*This thought piece is originally published on IBC Daily.
There’s no denying that LED-based virtual production has become a bit of a buzzword in recent months. Shows like The Mandalorian have put the technology at the forefront of our news agenda, social media feeds, and industry events. As a result, we’ve seen broadcasters around the globe face the dilemma of whether to replace their virtual studios with a full LED setup.
To anyone wondering whether to make the switch, at Zero Density, our answer is always the same: Who says you need to make a decision at all? Our team has decades of experience helping clients like Fox Sports, Riot Games, and The Weather Channel deliver photoreal, high-performance real-time graphics for their studios. Trust us: it’s not about having LEDs or having green screens. It’s about having the choice.
There are advantages and disadvantages to both these technologies. With LEDs you can avoid green spill, have instant lighting, and help talent to present shows without the need to imagine what’s on the green screen behind them. But you can also run into problems achieving close-up shots without seeing any artefacts, hiding the seams between the screens, and managing delays between moving the camera and images catching up on screen.
“It’s not about having LEDs or having green screens. It’s about having the choice.”
That’s why in the future, we believe the broadcasters who will have the best real-time graphics are those who implement a hybrid workflow based on both virtual production and virtual studio technology. Though there’s a lot of pressure to think of LEDs as a replacement for green screens and AR, we simply see them as two tools that broadcasters have in their creative toolbox—like different paintbrushes that can help to create a work of art. And we can all agree that if you want to paint a lot of different paintings, it’s best to have as many brush options as possible.

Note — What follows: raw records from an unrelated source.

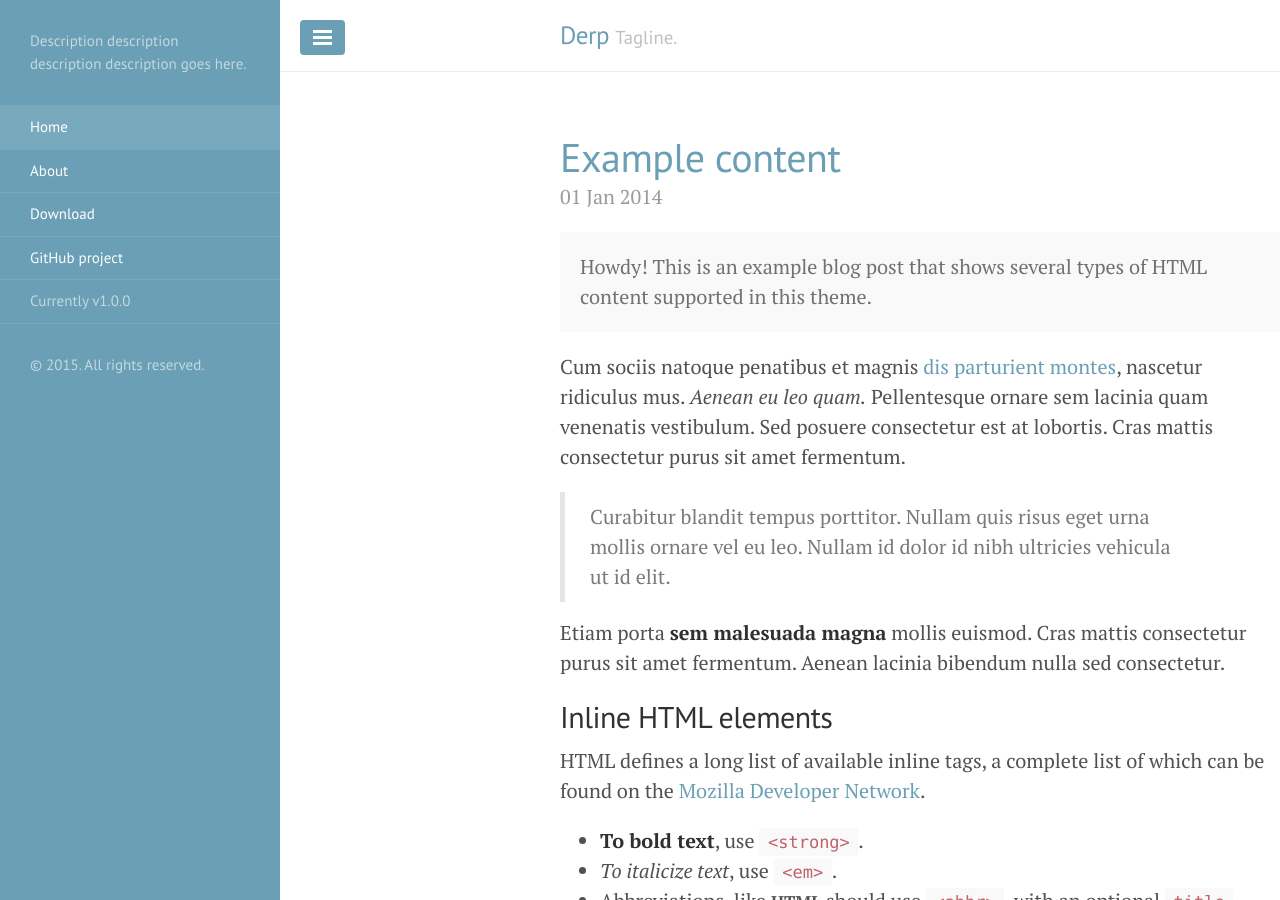
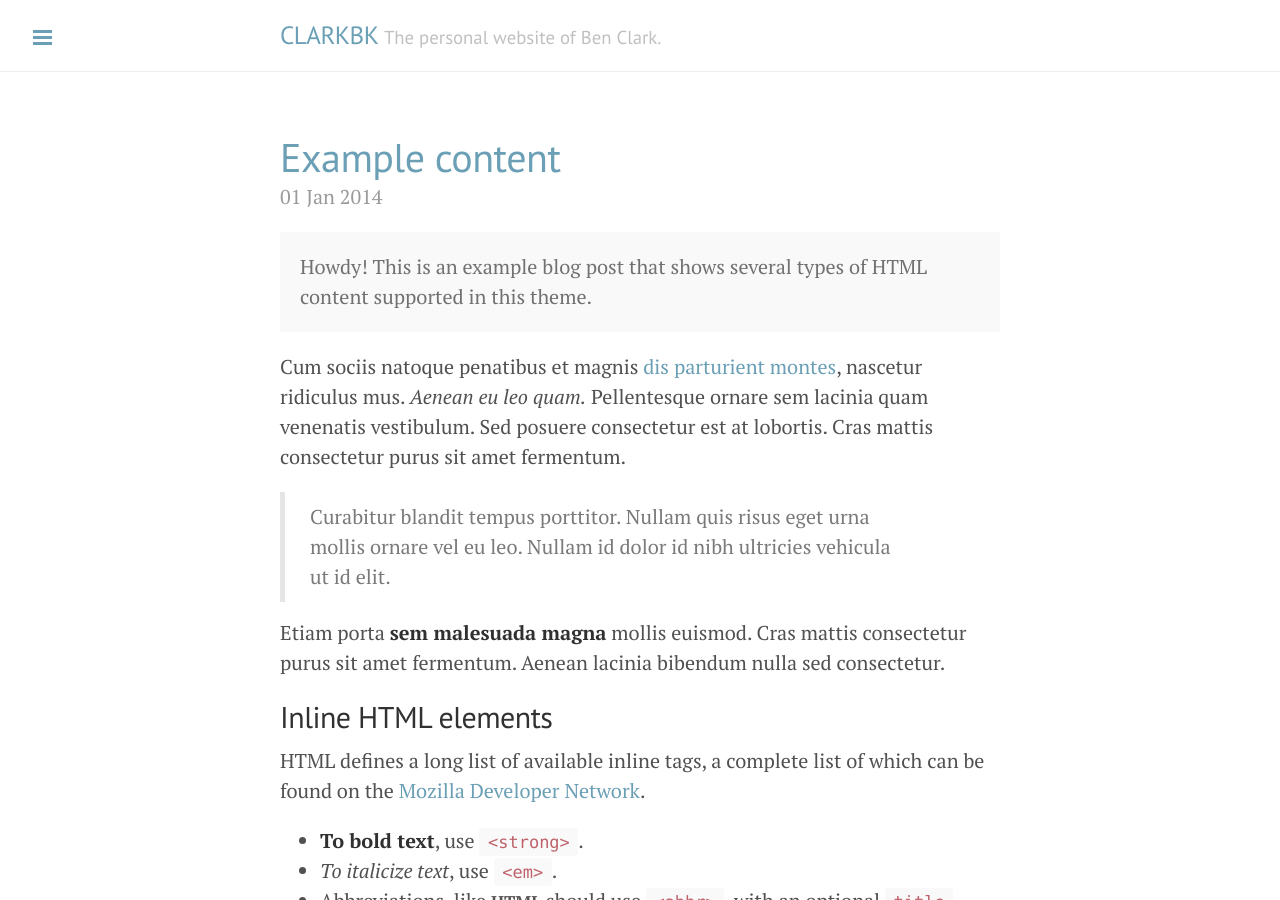
Before and after one commit to clarkbk/clarkbk.github.io, a Jekyll site: the page built from index.html, in a window 1280 px wide and 900 px high. Built offline with Jekyll 4.4.1, drawn with Linux system fonts in a browser that asks for light colours; Markdown is read by kramdown in place of the engine named in the settings; the list of posts is cut into pages by our own code.

Commit message:
minor changes

```diff
--- a/_config.yml
+++ b/_config.yml
@@ -11,18 +11,18 @@
 relative_permalinks: true
 
 # Setup
-title:               Derp
-tagline:             'Tagline.'
-description:         'Description description description description goes here.'
+title:               CLARKBK
+tagline:             'The personal website of Ben Clark.'
+description:         "Ben Clark is a guy living in New York City and doing marketing work at <a href='https://seatgeek.com/' target='_blank'>SeatGeek</a>. He's originally from Atlanta, went to school at Vanderbilt, and used to work at <a href='http://www.yelp.com/nyc' target='_blank'>Yelp</a>, <a href='https://www.clover.com/' target='_blank'>Clover</a>, <a href='http://www.exacttarget.com/products/social-media-marketing/buddy-media' target='_blank'>Buddy Media</a>, and <a href='http://www.salesforce.com/' target='_blank'>Salesforce.com</a>."
 url:                 http://clarkbk.github.io
 baseurl:             /
 paginate:            5
+
+github:
+  repo:              https://github.com/clarkbk/clarkbk.github.io
 
 # About/contact
 author:
   name:              Ben Clark
   url:               https://twitter.com/clarkbk
   email:             benjamin.k.clark@gmail.com
-
-# Custom vars
-version:             1.0.0
--- a/_includes/sidebar.html
+++ b/_includes/sidebar.html
@@ -1,6 +1,6 @@
 <!-- Target for toggling the sidebar `.sidebar-checkbox` is for regular
      styles, `#sidebar-checkbox` for behavior. -->
-<input type="checkbox" class="sidebar-checkbox" id="sidebar-checkbox" checked>
+<input type="checkbox" class="sidebar-checkbox" id="sidebar-checkbox">
 
 <!-- Toggleable sidebar -->
 <div class="sidebar" id="sidebar">
@@ -25,14 +25,12 @@
       {% endif %}
     {% endfor %}
 
-    <a class="sidebar-nav-item" href="{{ site.github.repo }}/archive/v{{ site.version }}.zip">Download</a>
     <a class="sidebar-nav-item" href="{{ site.github.repo }}">GitHub project</a>
-    <span class="sidebar-nav-item">Currently v{{ site.version }}</span>
   </nav>
 
   <div class="sidebar-item">
     <p>
-      &copy; {{ site.time | date: '%Y' }}. All rights reserved.
+      &copy; {{ site.time | date: '%Y' }}.
     </p>
   </div>
 </div>
```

With a hybrid workflow, broadcasters can simply select the best technology for the job at hand, and already, many of our users are proving just how powerful this can be. TF1’s Le Mag, for example, used our Reality software to power its virtual studio, augmented reality elements and its LED wall to enhance their live show. They utilized a coffee room-sized virtual studio to tell strong stories, used augmented reality to visualize players and scoreboards and took advantage of set extensions above the LED to create a virtual setting without any green screen.

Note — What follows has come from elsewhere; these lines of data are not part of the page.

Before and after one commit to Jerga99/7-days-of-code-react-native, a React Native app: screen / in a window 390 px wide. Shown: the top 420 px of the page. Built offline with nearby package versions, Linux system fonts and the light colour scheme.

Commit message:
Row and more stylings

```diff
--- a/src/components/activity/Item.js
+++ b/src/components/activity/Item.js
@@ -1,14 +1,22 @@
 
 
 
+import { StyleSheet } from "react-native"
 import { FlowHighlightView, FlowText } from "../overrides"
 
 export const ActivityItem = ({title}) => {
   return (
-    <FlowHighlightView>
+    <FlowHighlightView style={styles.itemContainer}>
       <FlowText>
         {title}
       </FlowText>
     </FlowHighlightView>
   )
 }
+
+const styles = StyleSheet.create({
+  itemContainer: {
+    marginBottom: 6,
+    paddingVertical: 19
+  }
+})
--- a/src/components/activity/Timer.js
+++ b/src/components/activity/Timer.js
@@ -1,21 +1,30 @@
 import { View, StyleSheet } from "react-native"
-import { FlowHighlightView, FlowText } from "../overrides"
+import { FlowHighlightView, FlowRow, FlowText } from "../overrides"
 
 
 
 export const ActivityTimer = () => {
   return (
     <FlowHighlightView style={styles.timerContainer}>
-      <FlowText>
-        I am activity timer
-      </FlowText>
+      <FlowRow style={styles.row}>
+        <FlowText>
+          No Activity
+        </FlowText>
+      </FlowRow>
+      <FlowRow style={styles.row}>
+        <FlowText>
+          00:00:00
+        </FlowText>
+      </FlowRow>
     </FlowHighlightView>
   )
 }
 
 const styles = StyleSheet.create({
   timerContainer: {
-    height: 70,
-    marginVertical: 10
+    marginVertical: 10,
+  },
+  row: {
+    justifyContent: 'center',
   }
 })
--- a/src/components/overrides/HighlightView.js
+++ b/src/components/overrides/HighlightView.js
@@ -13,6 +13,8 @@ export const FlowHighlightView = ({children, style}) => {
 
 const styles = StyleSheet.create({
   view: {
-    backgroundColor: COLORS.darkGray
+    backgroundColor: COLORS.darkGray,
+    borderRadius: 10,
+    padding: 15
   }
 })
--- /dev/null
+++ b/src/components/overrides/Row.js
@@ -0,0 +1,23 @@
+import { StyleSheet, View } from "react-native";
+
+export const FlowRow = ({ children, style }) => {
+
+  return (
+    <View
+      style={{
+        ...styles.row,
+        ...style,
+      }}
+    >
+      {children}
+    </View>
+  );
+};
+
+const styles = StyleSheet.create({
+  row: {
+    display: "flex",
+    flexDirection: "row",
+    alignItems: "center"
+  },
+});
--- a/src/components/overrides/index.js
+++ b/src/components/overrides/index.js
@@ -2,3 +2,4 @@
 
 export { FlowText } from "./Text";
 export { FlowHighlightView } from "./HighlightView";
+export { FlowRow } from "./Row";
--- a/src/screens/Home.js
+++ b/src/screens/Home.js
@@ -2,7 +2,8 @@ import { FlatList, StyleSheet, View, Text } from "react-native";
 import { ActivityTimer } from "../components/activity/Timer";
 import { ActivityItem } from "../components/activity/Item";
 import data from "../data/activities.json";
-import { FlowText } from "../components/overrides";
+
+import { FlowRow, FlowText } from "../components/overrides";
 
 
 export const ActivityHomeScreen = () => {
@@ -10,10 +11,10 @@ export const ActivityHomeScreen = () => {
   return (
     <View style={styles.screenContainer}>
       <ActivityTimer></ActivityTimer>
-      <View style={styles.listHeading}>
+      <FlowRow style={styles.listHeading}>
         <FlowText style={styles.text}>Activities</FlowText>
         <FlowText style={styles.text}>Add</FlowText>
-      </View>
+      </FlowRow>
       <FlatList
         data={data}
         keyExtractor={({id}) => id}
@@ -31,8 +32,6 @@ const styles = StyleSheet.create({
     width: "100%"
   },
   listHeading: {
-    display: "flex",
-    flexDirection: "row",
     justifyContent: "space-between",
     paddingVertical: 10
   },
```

Meanwhile, for its “MLB on TBS” studio shows, Turner Sports also used a combination of LEDs, green screens and AR elements that created a studio look that was distinct from other sports broadcasters. There were floor decals backed with a green screen that let you insert a variety of graphics within them, and a freestanding chroma key wall as well as a LED video wall behind the anchor desk to showcase each individual show and team branding. The broadcast team could simply rely on whichever solution fits best for the shot in addition to blending them together to create a full picture. It wasn’t just a huge success. I believe it’s the future of broadcast as we know it.